A tale of the utmost dogged determination, Rudy has come to be considered one of the more resonant guilty pleasures in the pantheon of sports movies -- the kind that brings a tear to the eye of the gruffest of jocks. There's an almost nerdy earnestness about both the film and its main character, played with unblinking intensity by Sean Astin. A hero who wears his love of Notre Dame football proudly on his sleeve, with zero sense of irony, would be almost unthinkable in a 21st century sports movie -- it already seems quaint by 1994. But perhaps that's key to the film's charm. Rudy Ruettiger couldn't accomplish anything if he let people's perceptions of him dictate his choices in life. And since it's based on a true story, there's no cause to blame Rudy's roller coaster of travails and triumphs on screenwriting contrivances. Because the film has a reputation as kind of a B-sports classic -- in the same category as Major League -- it's probably not possible to go in without knowing it has a happy ending. Still, viewers will be pleasantly surprised if they think they know the shape of that ending -- it's much more life-sized than a writer of fiction would conjure. Hoosiers director David Anspaugh presides over the package without being flashy or syrupy, though the sentiment creeps through anyway. Angelo Pizzo is also back from Hoosiers with a sturdy script. Rudy is so much the focus of this script that the other characters tend to get short-changed, particularly Lili Taylor's Sherry.
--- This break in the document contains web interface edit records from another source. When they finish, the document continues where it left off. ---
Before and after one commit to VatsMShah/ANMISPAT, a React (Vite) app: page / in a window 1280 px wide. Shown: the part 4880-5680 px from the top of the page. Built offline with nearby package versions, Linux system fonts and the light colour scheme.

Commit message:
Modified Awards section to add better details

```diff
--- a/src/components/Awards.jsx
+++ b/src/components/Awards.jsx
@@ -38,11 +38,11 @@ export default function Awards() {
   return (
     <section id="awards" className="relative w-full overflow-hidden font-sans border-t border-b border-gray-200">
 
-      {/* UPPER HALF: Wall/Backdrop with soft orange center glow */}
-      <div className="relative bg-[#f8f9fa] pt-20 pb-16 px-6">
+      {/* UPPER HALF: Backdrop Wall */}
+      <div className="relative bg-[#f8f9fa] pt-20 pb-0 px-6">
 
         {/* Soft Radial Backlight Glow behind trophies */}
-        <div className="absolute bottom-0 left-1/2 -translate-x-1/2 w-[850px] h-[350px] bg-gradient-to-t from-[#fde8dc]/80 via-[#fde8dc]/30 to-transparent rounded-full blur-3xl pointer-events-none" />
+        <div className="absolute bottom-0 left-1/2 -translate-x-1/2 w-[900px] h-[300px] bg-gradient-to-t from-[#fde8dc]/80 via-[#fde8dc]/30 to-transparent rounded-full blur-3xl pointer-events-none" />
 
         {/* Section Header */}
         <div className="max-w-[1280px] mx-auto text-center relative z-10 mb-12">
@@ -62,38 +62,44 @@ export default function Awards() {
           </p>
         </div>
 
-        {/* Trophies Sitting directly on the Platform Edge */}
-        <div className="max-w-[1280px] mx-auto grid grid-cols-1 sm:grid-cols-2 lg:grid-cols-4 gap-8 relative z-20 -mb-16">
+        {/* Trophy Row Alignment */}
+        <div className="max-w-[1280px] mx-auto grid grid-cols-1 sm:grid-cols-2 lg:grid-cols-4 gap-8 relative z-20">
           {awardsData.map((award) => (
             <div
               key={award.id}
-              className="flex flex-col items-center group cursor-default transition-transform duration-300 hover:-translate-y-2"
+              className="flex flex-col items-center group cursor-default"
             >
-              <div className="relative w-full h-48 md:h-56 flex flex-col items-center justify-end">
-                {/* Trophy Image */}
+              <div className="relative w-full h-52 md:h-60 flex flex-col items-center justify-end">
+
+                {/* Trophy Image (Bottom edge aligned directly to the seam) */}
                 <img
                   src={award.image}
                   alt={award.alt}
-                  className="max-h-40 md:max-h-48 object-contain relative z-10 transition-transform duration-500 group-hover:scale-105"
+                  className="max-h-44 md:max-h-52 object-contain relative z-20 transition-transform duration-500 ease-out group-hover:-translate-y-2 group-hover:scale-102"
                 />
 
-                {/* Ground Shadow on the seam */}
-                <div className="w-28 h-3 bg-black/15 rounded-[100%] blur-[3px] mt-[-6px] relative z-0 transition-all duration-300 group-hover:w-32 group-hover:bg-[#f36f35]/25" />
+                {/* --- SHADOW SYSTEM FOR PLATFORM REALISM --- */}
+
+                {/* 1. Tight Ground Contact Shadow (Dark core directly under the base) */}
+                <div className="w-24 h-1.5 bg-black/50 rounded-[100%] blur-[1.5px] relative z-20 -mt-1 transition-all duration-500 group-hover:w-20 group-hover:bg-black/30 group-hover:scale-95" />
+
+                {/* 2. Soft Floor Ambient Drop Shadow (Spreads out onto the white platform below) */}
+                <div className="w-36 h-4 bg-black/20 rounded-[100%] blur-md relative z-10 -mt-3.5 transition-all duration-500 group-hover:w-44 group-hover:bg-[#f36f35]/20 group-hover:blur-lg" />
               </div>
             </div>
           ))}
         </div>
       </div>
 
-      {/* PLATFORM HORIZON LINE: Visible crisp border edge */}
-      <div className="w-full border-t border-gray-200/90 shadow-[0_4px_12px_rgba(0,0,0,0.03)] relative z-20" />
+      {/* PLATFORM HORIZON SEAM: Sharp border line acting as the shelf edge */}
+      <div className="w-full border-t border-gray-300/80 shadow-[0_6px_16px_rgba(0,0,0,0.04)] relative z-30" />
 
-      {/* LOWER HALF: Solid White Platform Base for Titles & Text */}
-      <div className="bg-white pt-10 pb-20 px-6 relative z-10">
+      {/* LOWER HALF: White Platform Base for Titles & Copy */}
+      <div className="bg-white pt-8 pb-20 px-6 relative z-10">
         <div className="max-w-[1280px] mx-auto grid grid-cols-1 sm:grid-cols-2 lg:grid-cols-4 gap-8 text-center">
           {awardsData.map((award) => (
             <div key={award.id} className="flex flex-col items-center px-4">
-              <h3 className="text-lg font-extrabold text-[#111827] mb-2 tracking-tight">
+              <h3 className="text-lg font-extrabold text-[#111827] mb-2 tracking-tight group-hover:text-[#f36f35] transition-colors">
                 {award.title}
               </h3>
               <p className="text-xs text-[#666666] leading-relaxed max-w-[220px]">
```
But Ned Beatty and Charles S. Dutton make the most of key supporting roles, and Astin carries the picture home.
by Derek Armstrong review